Dataset entries:
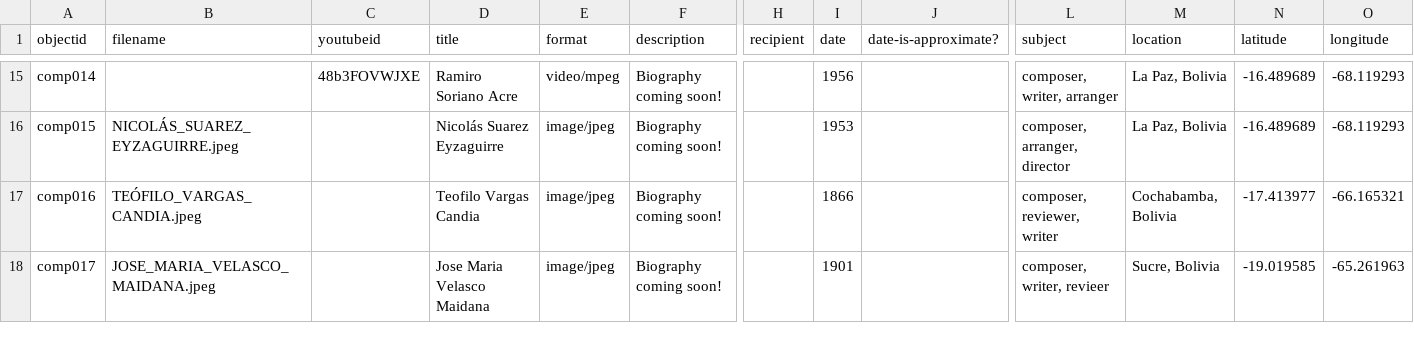
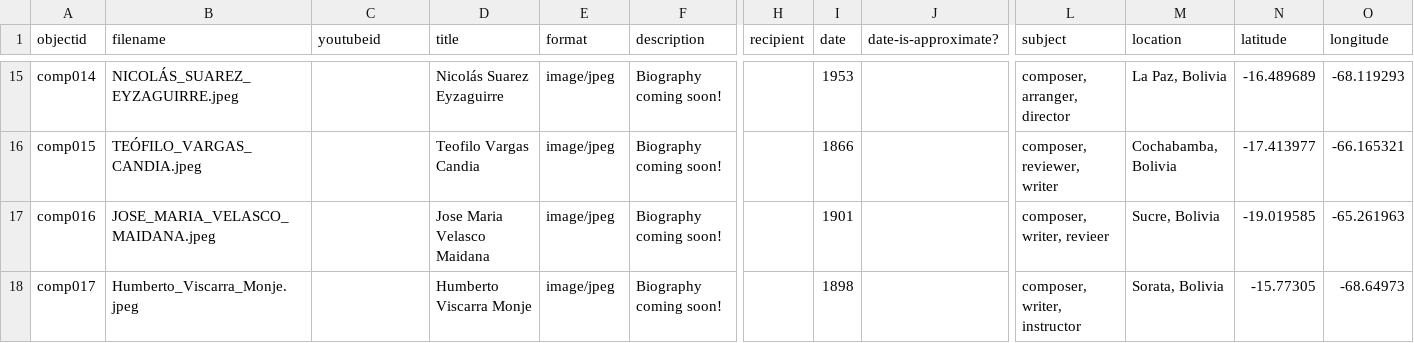
Before and after one commit to vgar16/BMHPDEMO3, a CSV file: _data/BMHPDEMO-data.csv, drawn as a sheet; only a part is shown, gaps mark what is left out; the diff covers the shown part only; the diff names each change by its address in the sheet, - before the commit and + after, or states it on an @@ line.

```diff
--- a/_data/BMHPDEMO-data.csv
+++ b/_data/BMHPDEMO-data.csv
-B15 (filename): (empty)
+B15 (filename): NICOLÁS_SUAREZ_EYZAGUIRRE.jpeg
-C15 (youtubeid): 48b3FOVWJXE
+C15 (youtubeid): (empty)
-D15 (title): Ramiro Soriano Acre
+D15 (title): Nicolás Suarez Eyzaguirre
-E15 (format): video/mpeg
+E15 (format): image/jpeg
-I15 (date): 1956
+I15 (date): 1953
-L15 (subject): composer, writer, arranger
+L15 (subject): composer, arranger, director
-B16 (filename): NICOLÁS_SUAREZ_EYZAGUIRRE.jpeg
+B16 (filename): TEÓFILO_VARGAS_CANDIA.jpeg
-D16 (title): Nicolás Suarez Eyzaguirre
+D16 (title): Teofilo Vargas Candia
-I16 (date): 1953
+I16 (date): 1866
-L16 (subject): composer, arranger, director
+L16 (subject): composer, reviewer, writer
-M16 (location): La Paz, Bolivia
+M16 (location): Cochabamba, Bolivia
-N16 (latitude): -16.489689
+N16 (latitude): -17.413977
-O16 (longitude): -68.119293
+O16 (longitude): -66.165321
-B17 (filename): TEÓFILO_VARGAS_CANDIA.jpeg
+B17 (filename): JOSE_MARIA_VELASCO_MAIDANA.jpeg
-D17 (title): Teofilo Vargas Candia
+D17 (title): Jose Maria Velasco Maidana
-I17 (date): 1866
+I17 (date): 1901
-L17 (subject): composer, reviewer, writer
+L17 (subject): composer, writer, revieer
-M17 (location): Cochabamba, Bolivia
+M17 (location): Sucre, Bolivia
-N17 (latitude): -17.413977
+N17 (latitude): -19.019585
-O17 (longitude): -66.165321
+O17 (longitude): -65.261963
-B18 (filename): JOSE_MARIA_VELASCO_MAIDANA.jpeg
+B18 (filename): Humberto_Viscarra_Monje.jpeg
-D18 (title): Jose Maria Velasco Maidana
+D18 (title): Humberto Viscarra Monje
-I18 (date): 1901
+I18 (date): 1898
-L18 (subject): composer, writer, revieer
+L18 (subject): composer, writer, instructor
-M18 (location): Sucre, Bolivia
+M18 (location): Sorata, Bolivia
-N18 (latitude): -19.019585
+N18 (latitude): -15.77305
-O18 (longitude): -65.261963
+O18 (longitude): -68.64973
```
Also changed, not shown: 1 removed row and 39 edited cells elsewhere in this file.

Instructions to follow
Collect each line above holding the string "filename".

Problem solution
-B15 (filename): (empty)
+B15 (filename): NICOLÁS_SUAREZ_EYZAGUIRRE.jpeg
-B16 (filename): NICOLÁS_SUAREZ_EYZAGUIRRE.jpeg
+B16 (filename): TEÓFILO_VARGAS_CANDIA.jpeg
-B17 (filename): TEÓFILO_VARGAS_CANDIA.jpeg
+B17 (filename): JOSE_MARIA_VELASCO_MAIDANA.jpeg
-B18 (filename): JOSE_MARIA_VELASCO_MAIDANA.jpeg
+B18 (filename): Humberto_Viscarra_Monje.jpeg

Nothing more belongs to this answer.